*WHAT YOU ARE ASKED TO DO*: Keep only the lines of the data below that contain "txtder", and copy them.

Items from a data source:
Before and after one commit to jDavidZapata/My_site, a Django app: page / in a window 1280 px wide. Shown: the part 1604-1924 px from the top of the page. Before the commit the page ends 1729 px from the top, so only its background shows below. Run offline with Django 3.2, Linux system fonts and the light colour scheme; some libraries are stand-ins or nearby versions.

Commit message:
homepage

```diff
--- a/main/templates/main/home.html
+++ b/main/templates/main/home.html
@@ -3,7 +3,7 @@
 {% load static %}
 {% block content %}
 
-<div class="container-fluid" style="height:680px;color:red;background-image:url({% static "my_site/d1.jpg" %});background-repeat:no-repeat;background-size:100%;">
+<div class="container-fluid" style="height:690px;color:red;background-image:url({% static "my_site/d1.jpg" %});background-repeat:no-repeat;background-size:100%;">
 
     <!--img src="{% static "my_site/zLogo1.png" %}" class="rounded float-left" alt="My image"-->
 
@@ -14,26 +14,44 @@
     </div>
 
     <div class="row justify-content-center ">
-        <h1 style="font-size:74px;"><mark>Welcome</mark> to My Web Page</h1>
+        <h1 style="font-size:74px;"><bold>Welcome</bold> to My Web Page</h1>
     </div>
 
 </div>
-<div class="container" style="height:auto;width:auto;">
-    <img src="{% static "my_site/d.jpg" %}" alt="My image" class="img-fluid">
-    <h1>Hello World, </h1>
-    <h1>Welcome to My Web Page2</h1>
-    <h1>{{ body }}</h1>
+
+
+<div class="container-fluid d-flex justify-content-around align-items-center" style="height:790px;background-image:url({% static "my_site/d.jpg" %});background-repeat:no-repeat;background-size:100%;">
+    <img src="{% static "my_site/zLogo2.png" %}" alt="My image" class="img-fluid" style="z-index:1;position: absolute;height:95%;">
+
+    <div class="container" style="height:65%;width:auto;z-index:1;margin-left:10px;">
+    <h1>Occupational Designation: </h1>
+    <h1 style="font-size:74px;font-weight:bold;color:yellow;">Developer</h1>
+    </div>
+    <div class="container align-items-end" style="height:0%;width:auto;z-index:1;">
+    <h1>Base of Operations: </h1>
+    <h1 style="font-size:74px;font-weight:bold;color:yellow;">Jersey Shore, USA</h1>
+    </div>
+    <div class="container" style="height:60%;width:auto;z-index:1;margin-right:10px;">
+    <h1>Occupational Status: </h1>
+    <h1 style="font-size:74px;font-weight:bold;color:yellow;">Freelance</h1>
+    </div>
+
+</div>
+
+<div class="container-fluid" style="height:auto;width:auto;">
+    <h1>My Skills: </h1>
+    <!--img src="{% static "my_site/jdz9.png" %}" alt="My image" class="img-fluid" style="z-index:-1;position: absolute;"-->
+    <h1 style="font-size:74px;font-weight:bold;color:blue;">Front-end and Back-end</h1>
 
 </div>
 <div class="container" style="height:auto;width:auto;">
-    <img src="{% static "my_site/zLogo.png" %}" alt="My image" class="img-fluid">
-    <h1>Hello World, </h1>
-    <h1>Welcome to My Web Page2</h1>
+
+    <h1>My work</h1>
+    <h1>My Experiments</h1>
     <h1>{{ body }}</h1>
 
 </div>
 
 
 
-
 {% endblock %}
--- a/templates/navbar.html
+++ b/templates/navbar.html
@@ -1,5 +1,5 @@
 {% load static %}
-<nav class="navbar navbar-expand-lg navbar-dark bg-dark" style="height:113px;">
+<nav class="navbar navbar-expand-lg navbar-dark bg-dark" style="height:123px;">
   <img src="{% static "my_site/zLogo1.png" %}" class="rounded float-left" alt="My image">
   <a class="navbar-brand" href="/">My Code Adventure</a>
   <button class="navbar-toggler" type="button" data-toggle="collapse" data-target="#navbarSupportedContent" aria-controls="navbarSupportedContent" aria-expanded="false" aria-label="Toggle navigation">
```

==

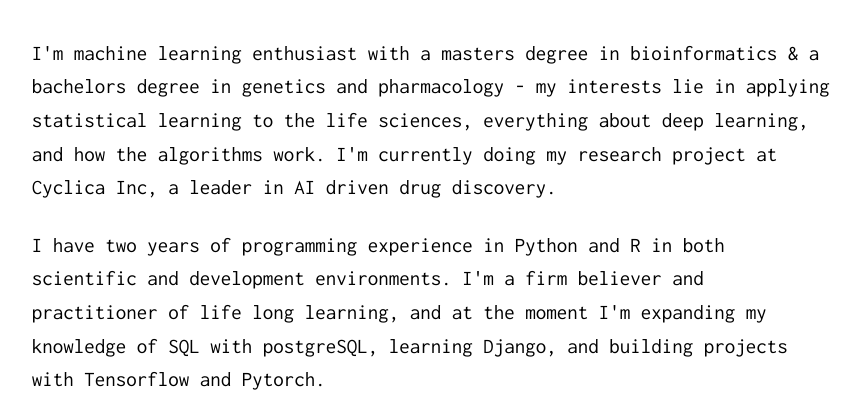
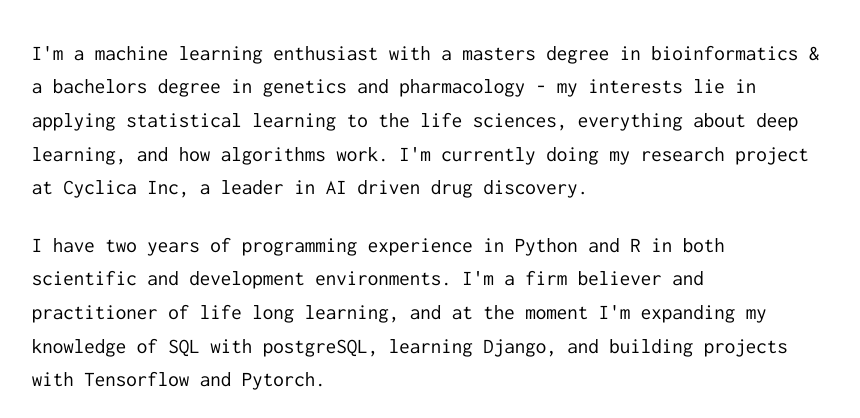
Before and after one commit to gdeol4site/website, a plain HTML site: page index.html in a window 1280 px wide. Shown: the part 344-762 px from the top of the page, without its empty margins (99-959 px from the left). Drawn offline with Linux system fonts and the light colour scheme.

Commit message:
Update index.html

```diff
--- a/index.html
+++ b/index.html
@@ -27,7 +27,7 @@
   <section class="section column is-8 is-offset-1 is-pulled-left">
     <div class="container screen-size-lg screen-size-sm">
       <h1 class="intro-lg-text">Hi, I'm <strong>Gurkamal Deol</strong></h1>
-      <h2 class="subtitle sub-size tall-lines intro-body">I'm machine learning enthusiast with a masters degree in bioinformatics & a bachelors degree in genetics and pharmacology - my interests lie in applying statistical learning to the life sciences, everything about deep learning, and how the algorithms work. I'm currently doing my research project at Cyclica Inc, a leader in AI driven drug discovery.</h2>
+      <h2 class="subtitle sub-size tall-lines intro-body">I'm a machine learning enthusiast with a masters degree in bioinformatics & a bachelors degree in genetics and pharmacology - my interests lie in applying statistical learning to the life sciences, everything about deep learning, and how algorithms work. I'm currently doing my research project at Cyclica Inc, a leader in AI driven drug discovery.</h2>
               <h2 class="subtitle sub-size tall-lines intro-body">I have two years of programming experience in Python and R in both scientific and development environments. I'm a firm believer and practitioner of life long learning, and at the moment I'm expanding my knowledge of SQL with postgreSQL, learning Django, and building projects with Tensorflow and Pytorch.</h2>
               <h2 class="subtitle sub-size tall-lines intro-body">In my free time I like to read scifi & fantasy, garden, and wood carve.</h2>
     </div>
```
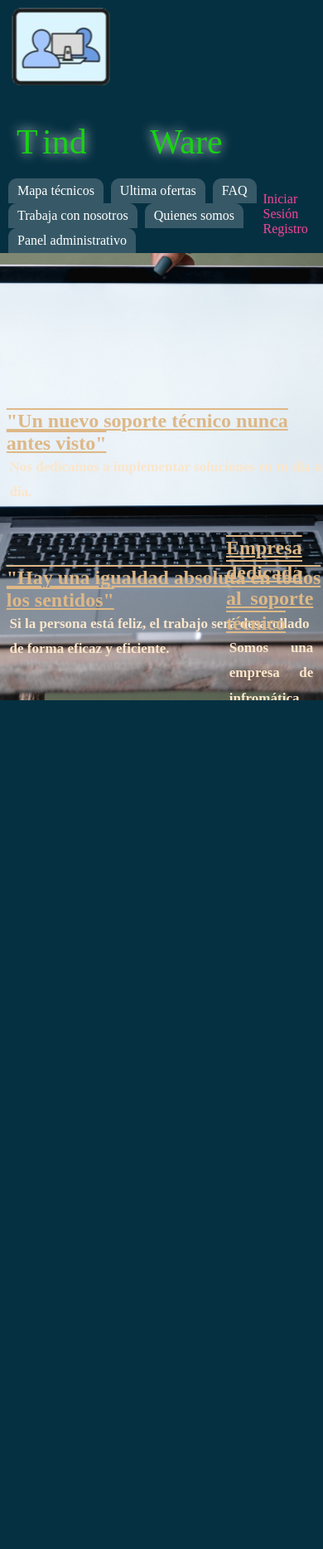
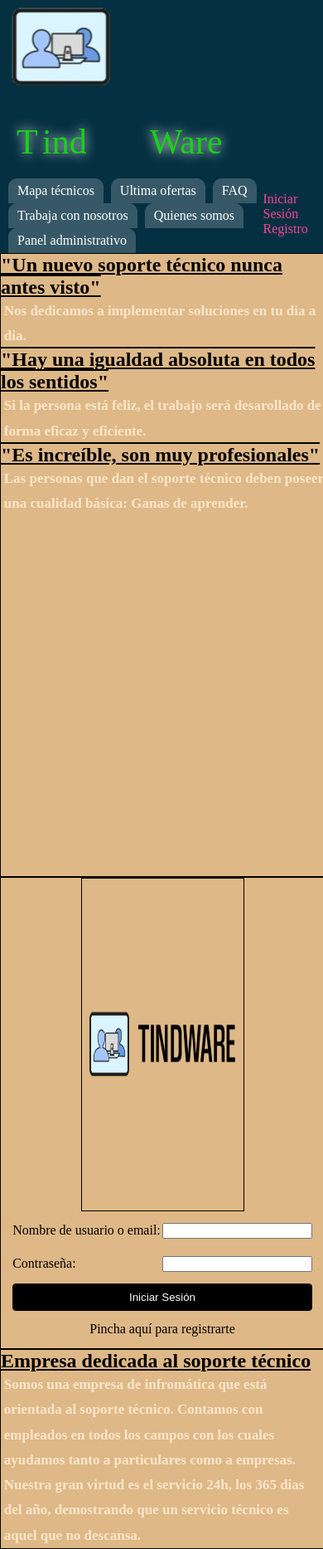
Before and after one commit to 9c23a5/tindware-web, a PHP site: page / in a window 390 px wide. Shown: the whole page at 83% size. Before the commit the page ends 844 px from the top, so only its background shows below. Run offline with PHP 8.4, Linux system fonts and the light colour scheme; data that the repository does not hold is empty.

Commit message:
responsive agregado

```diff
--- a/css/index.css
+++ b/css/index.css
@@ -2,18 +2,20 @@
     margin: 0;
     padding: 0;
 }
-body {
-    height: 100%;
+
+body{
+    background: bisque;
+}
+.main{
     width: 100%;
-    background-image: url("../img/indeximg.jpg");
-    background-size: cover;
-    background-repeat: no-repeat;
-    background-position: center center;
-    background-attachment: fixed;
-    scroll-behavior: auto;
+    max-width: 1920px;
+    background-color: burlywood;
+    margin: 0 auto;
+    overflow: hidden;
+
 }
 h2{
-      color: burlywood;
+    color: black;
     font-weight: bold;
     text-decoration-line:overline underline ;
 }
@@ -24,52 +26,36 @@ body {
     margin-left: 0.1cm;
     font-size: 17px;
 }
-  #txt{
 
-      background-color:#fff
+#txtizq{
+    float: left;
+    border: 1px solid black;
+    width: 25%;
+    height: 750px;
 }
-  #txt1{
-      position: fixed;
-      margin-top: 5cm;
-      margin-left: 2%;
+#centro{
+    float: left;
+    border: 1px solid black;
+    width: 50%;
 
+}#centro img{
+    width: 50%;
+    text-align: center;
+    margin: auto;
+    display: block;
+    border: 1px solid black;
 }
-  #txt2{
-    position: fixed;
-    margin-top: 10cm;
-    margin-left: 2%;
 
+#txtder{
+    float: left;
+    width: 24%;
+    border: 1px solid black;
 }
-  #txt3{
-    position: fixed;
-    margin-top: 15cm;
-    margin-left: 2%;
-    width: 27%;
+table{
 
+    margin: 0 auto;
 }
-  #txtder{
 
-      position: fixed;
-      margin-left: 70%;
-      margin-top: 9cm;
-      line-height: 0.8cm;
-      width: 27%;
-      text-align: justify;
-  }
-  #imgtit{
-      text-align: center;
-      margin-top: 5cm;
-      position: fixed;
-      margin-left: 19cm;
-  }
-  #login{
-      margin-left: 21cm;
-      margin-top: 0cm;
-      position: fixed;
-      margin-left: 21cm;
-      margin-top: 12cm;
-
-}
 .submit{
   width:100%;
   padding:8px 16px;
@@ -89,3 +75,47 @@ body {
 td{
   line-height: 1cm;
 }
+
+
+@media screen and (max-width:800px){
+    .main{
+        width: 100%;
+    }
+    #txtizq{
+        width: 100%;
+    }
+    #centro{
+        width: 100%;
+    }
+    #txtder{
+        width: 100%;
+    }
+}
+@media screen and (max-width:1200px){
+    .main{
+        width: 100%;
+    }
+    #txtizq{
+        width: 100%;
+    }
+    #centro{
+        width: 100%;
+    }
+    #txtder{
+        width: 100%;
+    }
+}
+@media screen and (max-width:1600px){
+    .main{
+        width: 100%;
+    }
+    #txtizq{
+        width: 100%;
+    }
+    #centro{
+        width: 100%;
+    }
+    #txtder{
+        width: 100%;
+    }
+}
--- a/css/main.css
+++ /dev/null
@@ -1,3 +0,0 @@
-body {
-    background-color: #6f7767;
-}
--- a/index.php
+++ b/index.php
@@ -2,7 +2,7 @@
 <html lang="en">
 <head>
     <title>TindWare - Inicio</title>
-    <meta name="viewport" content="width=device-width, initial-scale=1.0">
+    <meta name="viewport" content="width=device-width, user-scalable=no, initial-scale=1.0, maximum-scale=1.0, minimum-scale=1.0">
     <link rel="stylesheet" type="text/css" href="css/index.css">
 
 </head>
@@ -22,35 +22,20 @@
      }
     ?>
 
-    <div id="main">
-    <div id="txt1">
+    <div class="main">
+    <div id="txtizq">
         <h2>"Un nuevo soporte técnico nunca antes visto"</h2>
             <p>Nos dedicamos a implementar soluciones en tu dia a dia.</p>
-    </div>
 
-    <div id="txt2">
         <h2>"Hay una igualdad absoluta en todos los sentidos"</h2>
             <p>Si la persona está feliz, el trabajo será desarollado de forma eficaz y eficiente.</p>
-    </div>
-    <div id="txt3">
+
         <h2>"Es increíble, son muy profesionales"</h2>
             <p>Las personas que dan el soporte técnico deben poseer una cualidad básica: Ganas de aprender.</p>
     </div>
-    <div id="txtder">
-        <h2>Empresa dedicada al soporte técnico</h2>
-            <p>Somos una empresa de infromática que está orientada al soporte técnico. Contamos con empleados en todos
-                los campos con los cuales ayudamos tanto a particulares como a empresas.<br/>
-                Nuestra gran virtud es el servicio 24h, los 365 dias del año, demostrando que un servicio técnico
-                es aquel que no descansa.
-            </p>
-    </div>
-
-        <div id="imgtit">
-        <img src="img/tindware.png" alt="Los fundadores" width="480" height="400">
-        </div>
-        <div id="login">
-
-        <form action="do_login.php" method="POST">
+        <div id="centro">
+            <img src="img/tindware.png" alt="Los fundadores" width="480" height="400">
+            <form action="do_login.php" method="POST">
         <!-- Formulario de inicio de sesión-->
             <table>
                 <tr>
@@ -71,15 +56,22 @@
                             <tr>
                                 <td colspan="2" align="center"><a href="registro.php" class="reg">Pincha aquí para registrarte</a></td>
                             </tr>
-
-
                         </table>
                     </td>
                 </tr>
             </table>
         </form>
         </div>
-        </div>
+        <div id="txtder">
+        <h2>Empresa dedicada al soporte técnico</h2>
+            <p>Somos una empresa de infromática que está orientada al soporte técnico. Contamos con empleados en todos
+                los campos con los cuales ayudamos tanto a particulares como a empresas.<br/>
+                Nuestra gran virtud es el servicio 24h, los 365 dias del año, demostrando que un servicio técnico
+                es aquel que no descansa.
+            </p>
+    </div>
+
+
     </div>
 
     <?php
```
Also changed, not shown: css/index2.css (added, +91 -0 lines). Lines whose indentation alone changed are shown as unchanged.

*PROBLEM SOLUTION*:
+#txtder{
-  #txtder{
+    #txtder{
+    #txtder{
+    #txtder{
-    <div id="txtder">
+        <div id="txtder">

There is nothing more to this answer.